Employers with more than 10 employees whose establishments are not classified as a partially exempt industry.
Click here for a list of partially exempt industries.
Which Form is 300A?
Form 300A is the Summary of Work-Related Injuries and Illnesses.
It’s a list of all the work-related injuries and illnesses at your establishment last year.
When Must Employers Post Form 300A?
By at least February 1 and until April 30.
Where Should Form 300A Be Posted?
In a spot that’s visible to all employees. Here’s how OSHA puts it in a recent OSHA Quick Take:
[300A]…must be displayed in a common area where notices to employees are usually posted.
What Information Should Form 300A Include?
Form 300A is a summary of the illnesses and injuries that occurred in the workplace during the previous year. The information in Form 300A is taken from Form 300, Log of Work-Related Injuries and Illnesses.
Click here to read more about Form 300A.
What’s the Point of Posting Form 300A?
So that employees can be aware of the occupational illnesses and injuries experienced in the establishment where they work.
However, that’s not the only way 300A can be used to make a safer, more informed workplace. Stay tuned for a blog article (hopefully tomorrow) with more information on using the 300A to create a safer workplace.
What If There Were No Injuries or Illnesses Last Year?
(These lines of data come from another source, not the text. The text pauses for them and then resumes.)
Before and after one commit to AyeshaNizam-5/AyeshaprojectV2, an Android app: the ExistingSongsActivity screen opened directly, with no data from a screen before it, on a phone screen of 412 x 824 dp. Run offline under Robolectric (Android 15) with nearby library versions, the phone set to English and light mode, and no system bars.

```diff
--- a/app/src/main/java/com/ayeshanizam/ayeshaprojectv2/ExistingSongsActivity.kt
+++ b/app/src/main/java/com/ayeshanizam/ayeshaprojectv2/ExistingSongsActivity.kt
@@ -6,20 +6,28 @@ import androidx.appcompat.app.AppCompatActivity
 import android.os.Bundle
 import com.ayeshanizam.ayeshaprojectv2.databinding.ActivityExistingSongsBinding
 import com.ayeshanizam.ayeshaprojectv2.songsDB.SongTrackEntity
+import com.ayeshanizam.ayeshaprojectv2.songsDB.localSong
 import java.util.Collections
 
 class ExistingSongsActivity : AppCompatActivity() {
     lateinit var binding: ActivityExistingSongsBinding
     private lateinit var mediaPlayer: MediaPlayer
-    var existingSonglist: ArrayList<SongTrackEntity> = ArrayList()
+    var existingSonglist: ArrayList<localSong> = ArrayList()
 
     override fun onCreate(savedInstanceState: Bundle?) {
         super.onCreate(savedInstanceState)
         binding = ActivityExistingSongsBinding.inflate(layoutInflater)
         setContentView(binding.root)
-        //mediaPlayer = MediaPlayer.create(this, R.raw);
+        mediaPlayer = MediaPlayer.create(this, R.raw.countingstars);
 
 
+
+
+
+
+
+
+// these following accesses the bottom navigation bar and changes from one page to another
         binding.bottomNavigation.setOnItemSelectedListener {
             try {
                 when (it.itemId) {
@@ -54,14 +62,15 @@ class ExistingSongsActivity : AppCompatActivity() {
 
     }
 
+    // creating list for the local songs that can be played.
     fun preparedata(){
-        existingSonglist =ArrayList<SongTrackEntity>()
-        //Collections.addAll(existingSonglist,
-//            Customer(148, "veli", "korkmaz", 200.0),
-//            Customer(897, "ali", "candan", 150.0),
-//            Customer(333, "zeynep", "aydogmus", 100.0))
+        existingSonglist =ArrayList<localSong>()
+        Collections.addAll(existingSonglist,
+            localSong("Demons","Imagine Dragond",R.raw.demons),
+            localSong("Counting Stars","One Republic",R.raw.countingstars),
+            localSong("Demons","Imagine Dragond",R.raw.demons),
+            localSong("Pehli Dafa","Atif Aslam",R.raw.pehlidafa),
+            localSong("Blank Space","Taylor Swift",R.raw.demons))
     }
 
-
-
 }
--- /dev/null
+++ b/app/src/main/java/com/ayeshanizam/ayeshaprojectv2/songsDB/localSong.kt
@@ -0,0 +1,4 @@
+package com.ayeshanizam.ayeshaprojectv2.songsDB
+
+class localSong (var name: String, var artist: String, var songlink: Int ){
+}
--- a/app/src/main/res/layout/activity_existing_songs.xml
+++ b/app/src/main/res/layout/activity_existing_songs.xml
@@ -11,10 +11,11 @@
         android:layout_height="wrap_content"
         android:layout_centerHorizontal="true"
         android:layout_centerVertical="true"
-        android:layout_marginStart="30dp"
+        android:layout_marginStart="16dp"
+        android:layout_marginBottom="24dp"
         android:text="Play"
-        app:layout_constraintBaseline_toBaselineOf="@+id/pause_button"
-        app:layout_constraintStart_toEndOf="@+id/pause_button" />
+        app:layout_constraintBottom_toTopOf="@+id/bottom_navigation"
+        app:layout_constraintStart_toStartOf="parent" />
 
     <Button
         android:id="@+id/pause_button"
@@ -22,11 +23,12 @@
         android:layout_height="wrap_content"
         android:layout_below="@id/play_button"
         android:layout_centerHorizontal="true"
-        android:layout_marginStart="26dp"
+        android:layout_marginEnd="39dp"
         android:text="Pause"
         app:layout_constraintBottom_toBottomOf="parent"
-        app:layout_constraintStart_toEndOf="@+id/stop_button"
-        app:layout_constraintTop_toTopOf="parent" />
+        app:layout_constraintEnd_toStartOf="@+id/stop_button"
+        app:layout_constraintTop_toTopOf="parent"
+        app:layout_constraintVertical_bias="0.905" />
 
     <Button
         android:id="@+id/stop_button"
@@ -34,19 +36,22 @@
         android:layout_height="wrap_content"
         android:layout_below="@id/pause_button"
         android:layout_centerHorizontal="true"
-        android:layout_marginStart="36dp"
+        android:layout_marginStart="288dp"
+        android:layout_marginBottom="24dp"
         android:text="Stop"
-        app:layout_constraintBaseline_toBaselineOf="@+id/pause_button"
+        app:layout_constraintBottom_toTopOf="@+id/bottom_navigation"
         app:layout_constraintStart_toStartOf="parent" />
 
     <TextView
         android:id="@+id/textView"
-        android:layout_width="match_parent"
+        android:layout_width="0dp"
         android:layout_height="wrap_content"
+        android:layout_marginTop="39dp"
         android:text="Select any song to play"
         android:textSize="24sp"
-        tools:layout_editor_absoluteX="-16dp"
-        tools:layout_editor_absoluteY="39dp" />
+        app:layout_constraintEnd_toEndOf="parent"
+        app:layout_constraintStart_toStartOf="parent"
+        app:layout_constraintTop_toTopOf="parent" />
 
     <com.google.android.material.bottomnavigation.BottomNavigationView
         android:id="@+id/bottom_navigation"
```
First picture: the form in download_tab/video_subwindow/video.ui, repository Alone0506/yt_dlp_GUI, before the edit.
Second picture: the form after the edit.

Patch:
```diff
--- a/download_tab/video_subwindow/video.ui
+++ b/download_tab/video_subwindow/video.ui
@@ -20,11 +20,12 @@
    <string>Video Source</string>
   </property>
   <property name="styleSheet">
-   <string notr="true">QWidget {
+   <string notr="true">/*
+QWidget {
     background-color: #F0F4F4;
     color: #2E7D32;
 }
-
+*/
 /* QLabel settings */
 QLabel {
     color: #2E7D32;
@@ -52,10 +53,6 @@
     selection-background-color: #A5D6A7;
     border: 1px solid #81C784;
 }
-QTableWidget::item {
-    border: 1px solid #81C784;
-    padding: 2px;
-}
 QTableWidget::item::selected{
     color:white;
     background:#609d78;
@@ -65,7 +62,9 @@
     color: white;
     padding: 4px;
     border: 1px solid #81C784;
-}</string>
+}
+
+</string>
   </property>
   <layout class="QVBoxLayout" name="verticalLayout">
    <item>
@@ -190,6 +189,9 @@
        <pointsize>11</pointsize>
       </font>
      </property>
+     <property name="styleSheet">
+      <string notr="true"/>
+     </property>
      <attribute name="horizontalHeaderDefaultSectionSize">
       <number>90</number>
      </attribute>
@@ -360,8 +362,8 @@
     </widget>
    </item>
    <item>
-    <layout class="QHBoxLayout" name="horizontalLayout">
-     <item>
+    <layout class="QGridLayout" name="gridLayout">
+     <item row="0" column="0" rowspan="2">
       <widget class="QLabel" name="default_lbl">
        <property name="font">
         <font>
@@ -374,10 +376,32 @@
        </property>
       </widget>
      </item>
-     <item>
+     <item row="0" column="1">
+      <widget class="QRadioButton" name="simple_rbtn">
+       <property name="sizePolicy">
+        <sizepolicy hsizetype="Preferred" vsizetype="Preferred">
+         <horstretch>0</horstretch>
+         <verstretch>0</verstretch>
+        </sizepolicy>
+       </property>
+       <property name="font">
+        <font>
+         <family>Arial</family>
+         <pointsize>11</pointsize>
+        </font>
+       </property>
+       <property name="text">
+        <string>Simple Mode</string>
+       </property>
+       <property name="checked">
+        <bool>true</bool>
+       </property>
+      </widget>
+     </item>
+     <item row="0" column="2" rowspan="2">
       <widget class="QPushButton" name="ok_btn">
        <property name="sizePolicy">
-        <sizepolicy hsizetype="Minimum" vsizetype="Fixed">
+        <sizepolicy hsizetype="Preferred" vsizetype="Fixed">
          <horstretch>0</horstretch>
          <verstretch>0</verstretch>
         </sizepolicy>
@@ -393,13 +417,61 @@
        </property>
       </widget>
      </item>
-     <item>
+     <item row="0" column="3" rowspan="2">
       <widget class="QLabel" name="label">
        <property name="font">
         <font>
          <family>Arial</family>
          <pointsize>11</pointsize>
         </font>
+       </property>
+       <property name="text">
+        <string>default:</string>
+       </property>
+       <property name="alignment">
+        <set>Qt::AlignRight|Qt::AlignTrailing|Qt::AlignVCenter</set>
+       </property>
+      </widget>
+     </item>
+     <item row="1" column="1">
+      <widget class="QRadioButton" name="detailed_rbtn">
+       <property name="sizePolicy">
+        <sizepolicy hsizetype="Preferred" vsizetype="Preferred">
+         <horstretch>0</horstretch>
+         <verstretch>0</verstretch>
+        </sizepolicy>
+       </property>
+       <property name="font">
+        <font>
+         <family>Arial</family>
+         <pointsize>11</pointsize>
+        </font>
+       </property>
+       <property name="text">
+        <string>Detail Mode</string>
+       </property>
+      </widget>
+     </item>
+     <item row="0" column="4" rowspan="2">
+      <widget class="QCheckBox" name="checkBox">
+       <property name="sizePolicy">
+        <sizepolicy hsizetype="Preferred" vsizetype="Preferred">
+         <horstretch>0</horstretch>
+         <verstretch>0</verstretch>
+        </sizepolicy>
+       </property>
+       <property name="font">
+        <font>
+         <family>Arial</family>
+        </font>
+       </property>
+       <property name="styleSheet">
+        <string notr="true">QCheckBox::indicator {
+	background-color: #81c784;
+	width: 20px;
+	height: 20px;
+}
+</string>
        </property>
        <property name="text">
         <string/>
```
You still have to post Form 300A.
How Long Do You Have to Keep Form 300A (and Other Similar Records) on File?
At least five years after the year for which they contain data.
Where Can You Download Form 300A?
Click here to download Form 300A, other OSHA record-keeping forms, and instructions on how to complete them.
Is This the Same Thing as the OSHA Online Recordkeeping Submission I’ve Heard So Much About?
It’s the same form (or information from the same form) but it’s a different deadline.
What you need to do know is post 300A at work.
You’ll have to submit that same form, in the same or in similar formats, to OSHA online before July 1, 2018.
Learn more about OSHA’s online reporting requirement here.
Does Convergence Training Offer a Product to Help Track Reportable Injuries & Illnesses, Create Form 300A, and Submit Injury & Illness Data to OSHA Online?
Sure. Check out our Incident Management Software, or IMS.
We’ve provided a quick video overview for you below, or just contact us if you’ve got questions.
Conclusion: Now’s the Time to Post OSHA Form 300A at Your Work
So make sure you’ve got that Form 300A posted at work and stay tuned for a follow-up article with some ideas about how you can use your Form 300A not only to notify employees about injuries and illnesses last year but also to create a safer, healthier workplace.
Speaking of injuries and illnesses, feel free to download our free Job Hazard Analysis (JHA) guide as well.
Job Hazard Analysis Guide
Learn how to perform a job hazard analysis on the job with our free step-by-step guide.